A-2181-08T2 (N.J. Super. App. Div. 2010) (Unpublished)

CORPORATIONS; SHAREHOLDERS — A majority shareholder owes the minority shareholders a fiduciary duty to act fairly and board members have a fiduciary duty to minority shareholders and cannot use their powers for their own personal advantage and to the detriment of minority shareholders.

A publicly traded New Jersey corporation, providing medical transcription technology and services, had approximately 70% of its common stock owned by an electronics conglomerate. A governance agreement between the two required, in part, that the corporation’s board of directors would have eleven members. The agreement also established a supervisory committee whose responsibilities included the general oversight, administration, amendment, and enforcement of any other agreements between the parties which would be required to be disclosed to the Securities and Exchange Commission (SEC).

Likely in response to the corporation’s delisting because of its failure to timely file a yearly annual report with the SEC, the electronics conglomerate publicly announced that it viewed its ownership interest as a non-core holding and that it was examining its options. It subsequently announced that it hired an advisor to advise it on strategic alternatives, and later its decision to sell its entire interest in the corporation if a satisfactory price could be realized. It intended to pursue a transaction in which price the corporation’s other shareholders would be offered the same consideration as the conglomerate, subject to any necessary approval of the board.

That same day, the company publicly announced it would examine whether a sale of the corporation was in its and the minority shareholders’ best interests. By that time, an amendment to the governance agreement had reduced the board to seven members consisting of four conglomerate directors and three independent directors. The three independent directors subsequently resigned and were replaced by three other individuals. The company received a firm proposal in which the minority shareholders would benefit from the same consideration (price per share) offered to the conglomerate, which price allegedly exceeded the stock market price. The corporation rejected the proposal; however the conglomerate sold its shares to the same bidder at the same higher share price.

A minority shareholder alleged the sale of the corporation was not in the minority shareholders’ best interests and filed a complaint individually and on behalf of the minority shareholders against the conglomerate directors, the conglomerate, and the corporation alleging breach of the fiduciary duties of good faith, fair dealing, loyalty, and due care.
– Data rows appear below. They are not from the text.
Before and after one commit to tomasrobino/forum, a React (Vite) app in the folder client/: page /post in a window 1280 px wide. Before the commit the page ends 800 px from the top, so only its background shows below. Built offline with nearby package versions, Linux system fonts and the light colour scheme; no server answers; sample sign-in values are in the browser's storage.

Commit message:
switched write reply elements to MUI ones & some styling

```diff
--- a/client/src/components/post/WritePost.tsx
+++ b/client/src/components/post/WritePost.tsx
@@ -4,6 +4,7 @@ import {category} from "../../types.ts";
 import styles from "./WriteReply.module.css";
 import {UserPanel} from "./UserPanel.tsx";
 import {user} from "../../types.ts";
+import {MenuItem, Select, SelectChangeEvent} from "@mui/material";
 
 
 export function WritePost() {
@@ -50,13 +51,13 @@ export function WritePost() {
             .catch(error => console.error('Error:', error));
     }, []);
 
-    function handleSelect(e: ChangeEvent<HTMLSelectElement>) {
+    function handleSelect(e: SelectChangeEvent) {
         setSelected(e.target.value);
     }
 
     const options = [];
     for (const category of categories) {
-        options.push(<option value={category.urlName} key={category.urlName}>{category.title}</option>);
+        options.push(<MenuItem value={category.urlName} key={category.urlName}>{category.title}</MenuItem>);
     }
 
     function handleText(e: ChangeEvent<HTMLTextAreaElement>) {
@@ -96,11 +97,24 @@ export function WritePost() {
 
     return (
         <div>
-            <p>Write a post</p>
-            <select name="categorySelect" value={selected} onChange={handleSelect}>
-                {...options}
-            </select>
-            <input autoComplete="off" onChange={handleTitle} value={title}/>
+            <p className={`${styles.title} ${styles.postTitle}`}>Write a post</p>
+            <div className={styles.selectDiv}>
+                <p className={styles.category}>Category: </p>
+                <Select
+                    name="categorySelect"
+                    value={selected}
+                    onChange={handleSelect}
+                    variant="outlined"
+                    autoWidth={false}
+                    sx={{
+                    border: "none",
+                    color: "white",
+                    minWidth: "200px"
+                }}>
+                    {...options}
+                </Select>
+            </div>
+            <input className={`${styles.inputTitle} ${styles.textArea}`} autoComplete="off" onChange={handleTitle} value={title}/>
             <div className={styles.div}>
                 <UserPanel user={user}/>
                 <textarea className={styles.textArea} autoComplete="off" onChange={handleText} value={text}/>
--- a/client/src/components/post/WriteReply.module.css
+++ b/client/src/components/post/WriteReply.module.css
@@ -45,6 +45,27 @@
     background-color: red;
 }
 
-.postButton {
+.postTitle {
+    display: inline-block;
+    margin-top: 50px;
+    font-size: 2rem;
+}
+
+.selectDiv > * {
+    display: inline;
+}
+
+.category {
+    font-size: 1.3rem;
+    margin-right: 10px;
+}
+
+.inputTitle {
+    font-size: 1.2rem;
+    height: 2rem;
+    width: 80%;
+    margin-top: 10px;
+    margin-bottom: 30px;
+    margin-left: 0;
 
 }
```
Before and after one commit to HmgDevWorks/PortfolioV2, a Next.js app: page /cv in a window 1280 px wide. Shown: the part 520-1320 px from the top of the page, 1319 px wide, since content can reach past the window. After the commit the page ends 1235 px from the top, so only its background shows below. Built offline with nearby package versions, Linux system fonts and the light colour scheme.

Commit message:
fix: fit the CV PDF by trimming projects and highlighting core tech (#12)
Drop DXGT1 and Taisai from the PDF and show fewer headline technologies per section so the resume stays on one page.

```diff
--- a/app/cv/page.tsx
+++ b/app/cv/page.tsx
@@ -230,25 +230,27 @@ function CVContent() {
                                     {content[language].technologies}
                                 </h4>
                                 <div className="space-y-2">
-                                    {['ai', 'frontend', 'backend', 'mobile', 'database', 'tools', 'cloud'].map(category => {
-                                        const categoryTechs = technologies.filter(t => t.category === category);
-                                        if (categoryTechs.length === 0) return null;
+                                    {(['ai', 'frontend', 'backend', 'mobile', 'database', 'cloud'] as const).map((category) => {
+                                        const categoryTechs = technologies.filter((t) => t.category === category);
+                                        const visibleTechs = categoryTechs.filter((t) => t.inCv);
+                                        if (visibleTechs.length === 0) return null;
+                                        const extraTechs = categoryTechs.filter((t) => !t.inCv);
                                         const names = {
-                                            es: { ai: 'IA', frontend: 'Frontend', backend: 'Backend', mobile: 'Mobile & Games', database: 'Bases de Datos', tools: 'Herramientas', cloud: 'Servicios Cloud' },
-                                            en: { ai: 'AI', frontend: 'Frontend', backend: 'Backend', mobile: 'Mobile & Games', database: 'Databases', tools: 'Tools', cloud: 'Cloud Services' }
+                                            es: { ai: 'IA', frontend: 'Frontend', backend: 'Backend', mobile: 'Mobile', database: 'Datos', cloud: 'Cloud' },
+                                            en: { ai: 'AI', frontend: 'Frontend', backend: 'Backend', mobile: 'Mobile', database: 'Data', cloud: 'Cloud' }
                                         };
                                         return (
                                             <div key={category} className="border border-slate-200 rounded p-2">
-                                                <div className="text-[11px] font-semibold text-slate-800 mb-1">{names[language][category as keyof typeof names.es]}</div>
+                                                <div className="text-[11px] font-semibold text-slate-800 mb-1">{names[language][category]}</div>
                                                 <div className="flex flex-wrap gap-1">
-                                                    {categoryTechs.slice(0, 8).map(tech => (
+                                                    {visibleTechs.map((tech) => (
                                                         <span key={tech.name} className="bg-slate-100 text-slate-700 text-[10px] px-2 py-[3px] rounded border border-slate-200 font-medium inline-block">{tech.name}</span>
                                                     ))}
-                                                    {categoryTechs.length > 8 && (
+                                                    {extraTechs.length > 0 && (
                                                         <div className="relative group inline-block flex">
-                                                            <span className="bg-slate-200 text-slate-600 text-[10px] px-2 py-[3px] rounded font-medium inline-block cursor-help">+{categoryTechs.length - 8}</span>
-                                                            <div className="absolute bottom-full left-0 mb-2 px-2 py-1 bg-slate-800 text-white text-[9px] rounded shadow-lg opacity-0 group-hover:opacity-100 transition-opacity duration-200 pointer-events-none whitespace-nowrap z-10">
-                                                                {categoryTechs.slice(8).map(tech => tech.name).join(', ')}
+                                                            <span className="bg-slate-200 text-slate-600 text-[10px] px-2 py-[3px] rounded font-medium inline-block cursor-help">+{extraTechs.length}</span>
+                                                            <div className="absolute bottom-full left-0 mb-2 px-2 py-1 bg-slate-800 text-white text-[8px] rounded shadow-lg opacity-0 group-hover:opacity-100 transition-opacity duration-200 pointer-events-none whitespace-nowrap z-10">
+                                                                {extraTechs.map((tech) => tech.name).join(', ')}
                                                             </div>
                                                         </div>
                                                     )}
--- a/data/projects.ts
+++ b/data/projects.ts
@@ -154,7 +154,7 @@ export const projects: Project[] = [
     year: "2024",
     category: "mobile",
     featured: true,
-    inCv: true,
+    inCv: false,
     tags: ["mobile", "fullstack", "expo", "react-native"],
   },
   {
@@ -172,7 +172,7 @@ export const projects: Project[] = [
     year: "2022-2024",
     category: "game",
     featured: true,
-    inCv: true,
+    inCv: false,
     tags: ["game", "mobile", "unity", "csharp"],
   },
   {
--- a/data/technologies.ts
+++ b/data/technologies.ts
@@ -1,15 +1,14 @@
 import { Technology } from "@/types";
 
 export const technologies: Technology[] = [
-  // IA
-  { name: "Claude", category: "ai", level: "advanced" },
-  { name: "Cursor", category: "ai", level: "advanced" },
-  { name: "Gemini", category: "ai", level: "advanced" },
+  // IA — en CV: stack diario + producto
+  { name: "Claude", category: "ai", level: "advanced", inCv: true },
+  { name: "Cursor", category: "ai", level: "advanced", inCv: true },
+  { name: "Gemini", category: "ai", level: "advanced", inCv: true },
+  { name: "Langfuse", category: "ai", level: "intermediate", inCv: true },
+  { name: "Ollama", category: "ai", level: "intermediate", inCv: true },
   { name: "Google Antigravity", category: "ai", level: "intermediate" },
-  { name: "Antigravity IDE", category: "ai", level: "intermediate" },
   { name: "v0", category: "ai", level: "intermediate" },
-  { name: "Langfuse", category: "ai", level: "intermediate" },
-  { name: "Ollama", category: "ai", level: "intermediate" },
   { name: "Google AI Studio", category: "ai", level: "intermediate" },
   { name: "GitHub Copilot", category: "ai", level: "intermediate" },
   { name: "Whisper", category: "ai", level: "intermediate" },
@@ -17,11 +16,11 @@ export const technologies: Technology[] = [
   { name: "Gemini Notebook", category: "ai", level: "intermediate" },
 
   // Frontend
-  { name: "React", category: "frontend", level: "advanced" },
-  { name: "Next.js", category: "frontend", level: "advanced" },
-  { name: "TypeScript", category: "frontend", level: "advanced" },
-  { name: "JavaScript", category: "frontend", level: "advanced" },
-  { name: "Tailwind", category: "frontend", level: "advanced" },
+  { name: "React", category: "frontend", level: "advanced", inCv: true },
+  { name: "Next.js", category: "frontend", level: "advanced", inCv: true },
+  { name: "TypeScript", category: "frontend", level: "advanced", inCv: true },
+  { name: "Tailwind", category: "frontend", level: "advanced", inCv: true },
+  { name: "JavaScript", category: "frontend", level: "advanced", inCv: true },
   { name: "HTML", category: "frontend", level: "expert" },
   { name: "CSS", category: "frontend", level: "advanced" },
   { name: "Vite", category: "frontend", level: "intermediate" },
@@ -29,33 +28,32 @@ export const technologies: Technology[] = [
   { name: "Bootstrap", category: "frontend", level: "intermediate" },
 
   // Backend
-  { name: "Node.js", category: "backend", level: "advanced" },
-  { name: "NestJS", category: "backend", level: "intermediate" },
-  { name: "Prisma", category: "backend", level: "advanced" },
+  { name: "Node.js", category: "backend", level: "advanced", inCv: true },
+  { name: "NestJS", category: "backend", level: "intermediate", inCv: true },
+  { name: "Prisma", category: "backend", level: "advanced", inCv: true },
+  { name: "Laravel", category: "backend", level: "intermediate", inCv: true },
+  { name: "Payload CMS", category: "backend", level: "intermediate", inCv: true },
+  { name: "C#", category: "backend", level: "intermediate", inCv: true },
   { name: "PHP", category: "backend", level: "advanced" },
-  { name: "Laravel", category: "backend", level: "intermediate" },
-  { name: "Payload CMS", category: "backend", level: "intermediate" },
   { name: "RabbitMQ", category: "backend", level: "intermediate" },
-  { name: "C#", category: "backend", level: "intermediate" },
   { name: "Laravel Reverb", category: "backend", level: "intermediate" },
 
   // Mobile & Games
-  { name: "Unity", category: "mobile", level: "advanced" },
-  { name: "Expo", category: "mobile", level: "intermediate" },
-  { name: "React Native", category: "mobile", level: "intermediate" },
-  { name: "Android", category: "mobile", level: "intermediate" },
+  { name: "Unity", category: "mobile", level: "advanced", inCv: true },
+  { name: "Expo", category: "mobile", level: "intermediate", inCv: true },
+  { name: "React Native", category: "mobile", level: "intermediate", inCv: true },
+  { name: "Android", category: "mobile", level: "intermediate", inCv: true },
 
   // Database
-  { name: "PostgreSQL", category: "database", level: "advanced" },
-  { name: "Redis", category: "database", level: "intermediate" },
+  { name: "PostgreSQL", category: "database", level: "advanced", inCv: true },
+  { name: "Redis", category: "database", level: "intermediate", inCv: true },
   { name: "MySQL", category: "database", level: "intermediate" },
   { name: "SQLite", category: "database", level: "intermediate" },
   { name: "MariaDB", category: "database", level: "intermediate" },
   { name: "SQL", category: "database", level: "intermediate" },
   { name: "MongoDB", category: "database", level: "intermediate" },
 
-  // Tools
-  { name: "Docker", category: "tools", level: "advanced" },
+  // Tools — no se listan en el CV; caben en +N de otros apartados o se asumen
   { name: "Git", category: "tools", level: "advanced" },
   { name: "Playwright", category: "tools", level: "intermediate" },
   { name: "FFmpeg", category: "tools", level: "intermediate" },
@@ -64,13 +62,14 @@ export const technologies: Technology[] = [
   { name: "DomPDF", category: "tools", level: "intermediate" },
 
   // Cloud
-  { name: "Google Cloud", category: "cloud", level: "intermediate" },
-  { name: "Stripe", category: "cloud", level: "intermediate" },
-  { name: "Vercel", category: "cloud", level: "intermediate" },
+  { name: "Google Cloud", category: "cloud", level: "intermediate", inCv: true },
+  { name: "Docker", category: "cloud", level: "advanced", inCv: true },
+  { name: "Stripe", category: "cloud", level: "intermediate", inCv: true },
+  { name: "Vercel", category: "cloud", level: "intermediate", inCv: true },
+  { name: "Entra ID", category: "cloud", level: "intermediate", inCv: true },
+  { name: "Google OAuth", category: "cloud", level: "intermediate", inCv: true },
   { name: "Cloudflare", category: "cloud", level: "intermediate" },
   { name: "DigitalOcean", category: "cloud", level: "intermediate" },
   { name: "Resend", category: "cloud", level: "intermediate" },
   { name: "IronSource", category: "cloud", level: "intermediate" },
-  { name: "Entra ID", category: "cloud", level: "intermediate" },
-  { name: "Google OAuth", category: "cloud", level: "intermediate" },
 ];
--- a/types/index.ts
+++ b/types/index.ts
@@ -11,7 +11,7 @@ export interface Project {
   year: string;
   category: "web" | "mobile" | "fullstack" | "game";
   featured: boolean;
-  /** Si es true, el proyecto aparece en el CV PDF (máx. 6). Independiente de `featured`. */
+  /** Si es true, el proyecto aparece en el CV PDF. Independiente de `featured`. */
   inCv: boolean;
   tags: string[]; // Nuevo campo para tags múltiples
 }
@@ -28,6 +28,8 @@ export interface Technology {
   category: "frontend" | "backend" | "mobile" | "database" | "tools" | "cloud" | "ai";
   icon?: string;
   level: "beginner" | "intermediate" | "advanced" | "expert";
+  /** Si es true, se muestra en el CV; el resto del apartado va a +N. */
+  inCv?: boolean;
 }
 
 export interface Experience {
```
The shareholder also sued the independent directors, alleging that they breached their duties of undivided loyalty by rejecting the proposal, and that this prevented the minority shareholders from accepting the premium for their shares.

The defendants filed a motion to dismiss for failure to state a claim upon which relief could be granted, alleging that the shareholder’s breach of fiduciary duty claim was derivative, and that the shareholder failed to plead either that he made a demand on the board, or that such demand would have been futile. Alternately, they contended that the shareholder failed to allege facts supporting his breach of fiduciary duty claim, and that they were, in any event, shielded from liability by the company’s certificate of incorporation which limited the board member’s personal liability for damages for breach of any fiduciary duty, and by the business judgment rule based on their reliance on their advisor.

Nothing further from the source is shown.